• _Data for analysis_:
+===+

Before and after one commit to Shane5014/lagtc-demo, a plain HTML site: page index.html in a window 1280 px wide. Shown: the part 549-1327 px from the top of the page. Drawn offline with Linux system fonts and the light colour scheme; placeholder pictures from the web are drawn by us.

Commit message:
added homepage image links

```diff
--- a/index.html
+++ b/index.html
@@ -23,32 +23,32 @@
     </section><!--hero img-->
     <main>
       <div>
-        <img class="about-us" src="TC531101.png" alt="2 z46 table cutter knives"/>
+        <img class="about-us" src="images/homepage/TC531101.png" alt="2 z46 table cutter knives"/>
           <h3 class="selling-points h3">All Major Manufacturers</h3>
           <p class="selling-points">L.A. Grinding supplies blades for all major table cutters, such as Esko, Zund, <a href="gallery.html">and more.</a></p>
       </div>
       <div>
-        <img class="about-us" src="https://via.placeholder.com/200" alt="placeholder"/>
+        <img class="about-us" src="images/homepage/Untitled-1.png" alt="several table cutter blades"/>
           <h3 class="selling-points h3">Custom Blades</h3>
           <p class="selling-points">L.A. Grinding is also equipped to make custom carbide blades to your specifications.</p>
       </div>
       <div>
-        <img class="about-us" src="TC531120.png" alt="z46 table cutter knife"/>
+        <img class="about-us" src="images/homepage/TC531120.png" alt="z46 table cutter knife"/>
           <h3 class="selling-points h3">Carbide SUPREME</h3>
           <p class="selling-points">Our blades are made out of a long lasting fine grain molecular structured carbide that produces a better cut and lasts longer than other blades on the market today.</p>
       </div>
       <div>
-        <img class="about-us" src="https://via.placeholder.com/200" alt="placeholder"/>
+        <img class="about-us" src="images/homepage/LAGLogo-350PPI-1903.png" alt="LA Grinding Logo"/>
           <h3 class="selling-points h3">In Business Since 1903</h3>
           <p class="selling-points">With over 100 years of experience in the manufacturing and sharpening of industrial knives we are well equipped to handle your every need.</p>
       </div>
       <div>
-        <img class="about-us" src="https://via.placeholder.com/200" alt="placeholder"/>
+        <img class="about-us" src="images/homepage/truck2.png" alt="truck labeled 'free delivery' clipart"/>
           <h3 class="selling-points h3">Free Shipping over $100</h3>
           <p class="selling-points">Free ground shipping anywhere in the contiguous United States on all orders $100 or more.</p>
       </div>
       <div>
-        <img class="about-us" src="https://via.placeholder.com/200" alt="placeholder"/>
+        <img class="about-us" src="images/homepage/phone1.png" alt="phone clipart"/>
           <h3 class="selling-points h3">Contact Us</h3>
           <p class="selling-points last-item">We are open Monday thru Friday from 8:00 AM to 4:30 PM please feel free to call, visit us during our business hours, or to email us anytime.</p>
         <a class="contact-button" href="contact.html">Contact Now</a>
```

+===+

• _Exercise description_: Produce a precise copy of all the material above.

• _Problem solution_:
Before and after one commit to Shane5014/lagtc-demo, a plain HTML site: page index.html in a window 1280 px wide. Shown: the part 549-1327 px from the top of the page. Drawn offline with Linux system fonts and the light colour scheme; placeholder pictures from the web are drawn by us.

Commit message:
added homepage image links

```diff
--- a/index.html
+++ b/index.html
@@ -23,32 +23,32 @@
     </section><!--hero img-->
     <main>
       <div>
-        <img class="about-us" src="TC531101.png" alt="2 z46 table cutter knives"/>
+        <img class="about-us" src="images/homepage/TC531101.png" alt="2 z46 table cutter knives"/>
           <h3 class="selling-points h3">All Major Manufacturers</h3>
           <p class="selling-points">L.A. Grinding supplies blades for all major table cutters, such as Esko, Zund, <a href="gallery.html">and more.</a></p>
       </div>
       <div>
-        <img class="about-us" src="https://via.placeholder.com/200" alt="placeholder"/>
+        <img class="about-us" src="images/homepage/Untitled-1.png" alt="several table cutter blades"/>
           <h3 class="selling-points h3">Custom Blades</h3>
           <p class="selling-points">L.A. Grinding is also equipped to make custom carbide blades to your specifications.</p>
       </div>
       <div>
-        <img class="about-us" src="TC531120.png" alt="z46 table cutter knife"/>
+        <img class="about-us" src="images/homepage/TC531120.png" alt="z46 table cutter knife"/>
           <h3 class="selling-points h3">Carbide SUPREME</h3>
           <p class="selling-points">Our blades are made out of a long lasting fine grain molecular structured carbide that produces a better cut and lasts longer than other blades on the market today.</p>
       </div>
       <div>
-        <img class="about-us" src="https://via.placeholder.com/200" alt="placeholder"/>
+        <img class="about-us" src="images/homepage/LAGLogo-350PPI-1903.png" alt="LA Grinding Logo"/>
           <h3 class="selling-points h3">In Business Since 1903</h3>
           <p class="selling-points">With over 100 years of experience in the manufacturing and sharpening of industrial knives we are well equipped to handle your every need.</p>
       </div>
       <div>
-        <img class="about-us" src="https://via.placeholder.com/200" alt="placeholder"/>
+        <img class="about-us" src="images/homepage/truck2.png" alt="truck labeled 'free delivery' clipart"/>
           <h3 class="selling-points h3">Free Shipping over $100</h3>
           <p class="selling-points">Free ground shipping anywhere in the contiguous United States on all orders $100 or more.</p>
       </div>
       <div>
-        <img class="about-us" src="https://via.placeholder.com/200" alt="placeholder"/>
+        <img class="about-us" src="images/homepage/phone1.png" alt="phone clipart"/>
           <h3 class="selling-points h3">Contact Us</h3>
           <p class="selling-points last-item">We are open Monday thru Friday from 8:00 AM to 4:30 PM please feel free to call, visit us during our business hours, or to email us anytime.</p>
         <a class="contact-button" href="contact.html">Contact Now</a>
```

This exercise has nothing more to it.